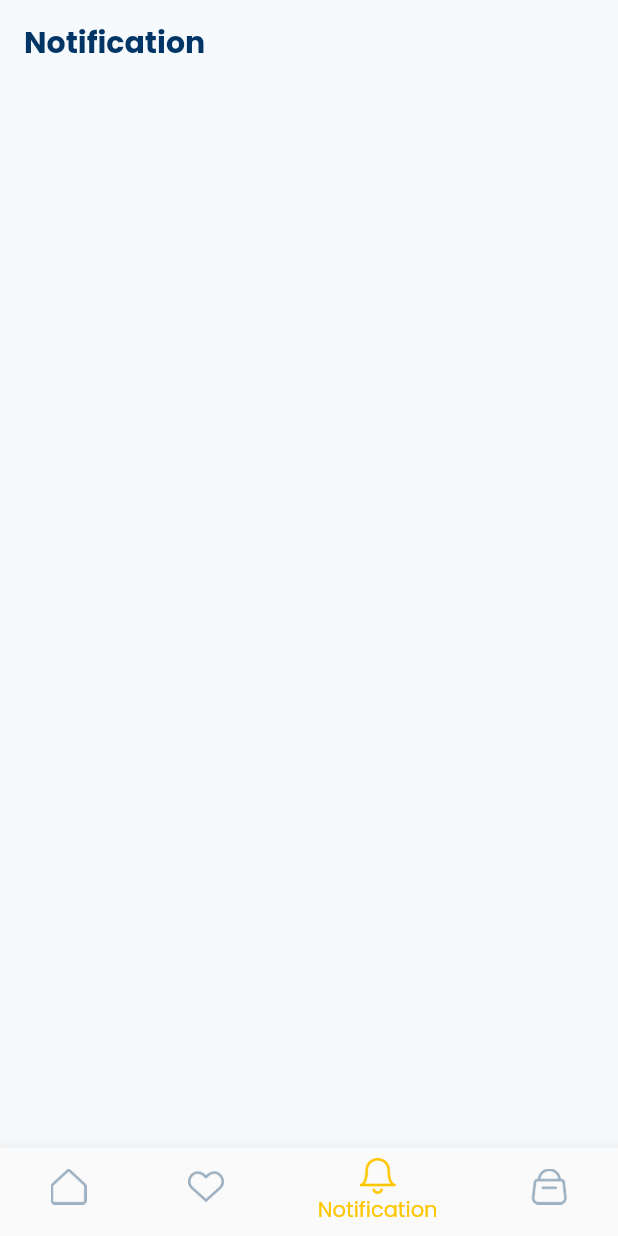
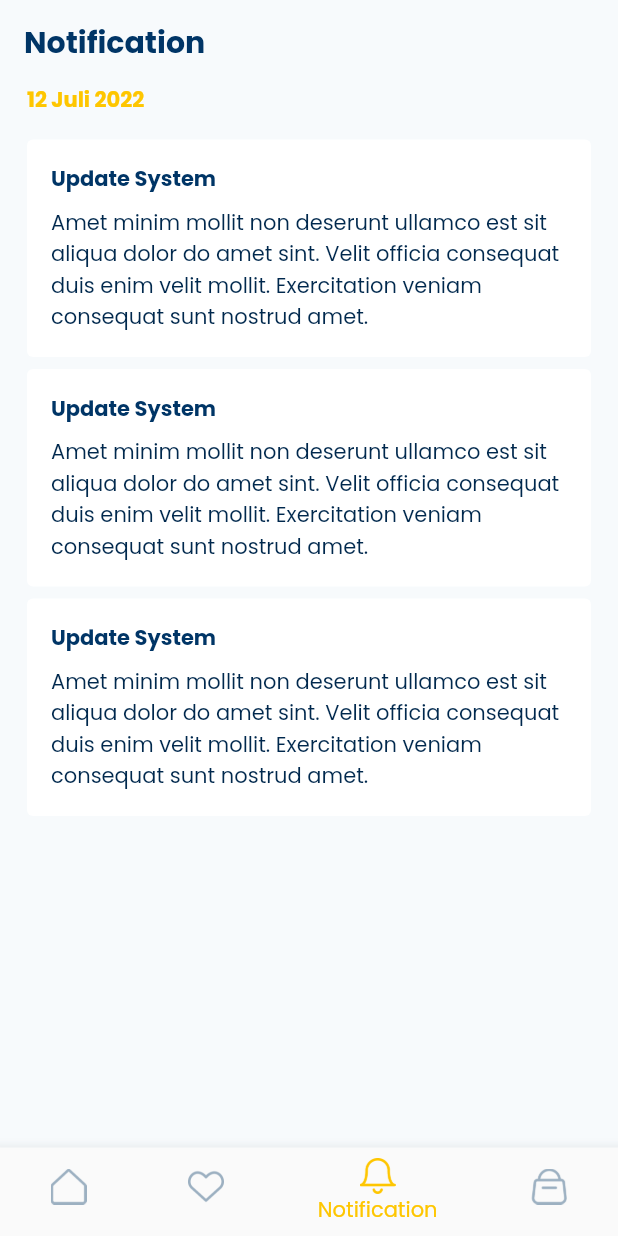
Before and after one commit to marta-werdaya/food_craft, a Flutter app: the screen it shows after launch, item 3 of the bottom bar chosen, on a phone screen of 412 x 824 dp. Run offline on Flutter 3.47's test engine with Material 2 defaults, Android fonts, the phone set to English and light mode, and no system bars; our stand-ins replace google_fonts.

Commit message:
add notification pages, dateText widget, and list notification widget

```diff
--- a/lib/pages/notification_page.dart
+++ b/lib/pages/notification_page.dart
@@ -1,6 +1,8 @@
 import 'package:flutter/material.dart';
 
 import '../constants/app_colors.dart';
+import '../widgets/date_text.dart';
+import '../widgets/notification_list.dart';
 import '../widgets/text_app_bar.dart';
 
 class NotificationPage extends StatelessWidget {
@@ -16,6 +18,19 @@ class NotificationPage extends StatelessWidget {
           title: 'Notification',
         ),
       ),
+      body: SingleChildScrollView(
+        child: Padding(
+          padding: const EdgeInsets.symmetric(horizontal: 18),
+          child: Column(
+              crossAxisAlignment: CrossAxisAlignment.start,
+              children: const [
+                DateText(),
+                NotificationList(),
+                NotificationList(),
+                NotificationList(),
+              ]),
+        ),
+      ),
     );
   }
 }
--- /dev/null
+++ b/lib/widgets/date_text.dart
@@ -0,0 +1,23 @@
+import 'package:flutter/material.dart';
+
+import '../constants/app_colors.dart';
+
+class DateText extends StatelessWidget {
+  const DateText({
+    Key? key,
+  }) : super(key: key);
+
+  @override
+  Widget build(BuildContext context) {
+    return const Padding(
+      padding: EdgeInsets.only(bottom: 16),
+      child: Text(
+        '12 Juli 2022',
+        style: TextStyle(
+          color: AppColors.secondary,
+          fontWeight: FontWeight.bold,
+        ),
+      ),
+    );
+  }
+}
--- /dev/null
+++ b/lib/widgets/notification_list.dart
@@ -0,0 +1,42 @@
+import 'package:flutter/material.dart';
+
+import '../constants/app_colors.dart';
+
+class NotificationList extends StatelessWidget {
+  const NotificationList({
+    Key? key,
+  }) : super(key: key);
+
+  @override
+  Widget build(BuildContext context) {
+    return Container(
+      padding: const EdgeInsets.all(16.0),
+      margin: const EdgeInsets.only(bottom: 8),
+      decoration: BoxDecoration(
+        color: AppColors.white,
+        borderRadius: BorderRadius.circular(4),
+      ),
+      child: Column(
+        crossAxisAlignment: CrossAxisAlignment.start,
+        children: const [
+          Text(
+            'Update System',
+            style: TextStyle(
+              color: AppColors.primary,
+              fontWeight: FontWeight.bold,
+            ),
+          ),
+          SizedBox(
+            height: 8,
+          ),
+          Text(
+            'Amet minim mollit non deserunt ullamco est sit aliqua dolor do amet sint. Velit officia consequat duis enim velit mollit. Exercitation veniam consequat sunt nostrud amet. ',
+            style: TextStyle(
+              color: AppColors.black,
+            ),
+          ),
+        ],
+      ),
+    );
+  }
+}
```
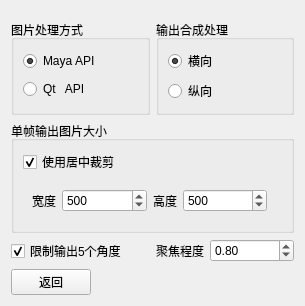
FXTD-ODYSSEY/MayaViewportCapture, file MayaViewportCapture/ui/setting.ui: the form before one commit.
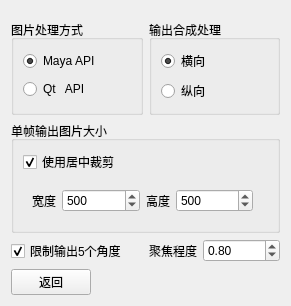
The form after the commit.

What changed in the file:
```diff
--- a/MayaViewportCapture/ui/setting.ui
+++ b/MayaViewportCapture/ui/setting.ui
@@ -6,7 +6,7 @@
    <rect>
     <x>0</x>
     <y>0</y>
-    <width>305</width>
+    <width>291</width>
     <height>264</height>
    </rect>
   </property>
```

→ TASK
In the entries above, some lines hold the string "EdgeInsets". Copy each of them.

→ OUTPUT BELOW
+          padding: const EdgeInsets.symmetric(horizontal: 18),
+      padding: EdgeInsets.only(bottom: 16),
+      padding: const EdgeInsets.all(16.0),
+      margin: const EdgeInsets.only(bottom: 8),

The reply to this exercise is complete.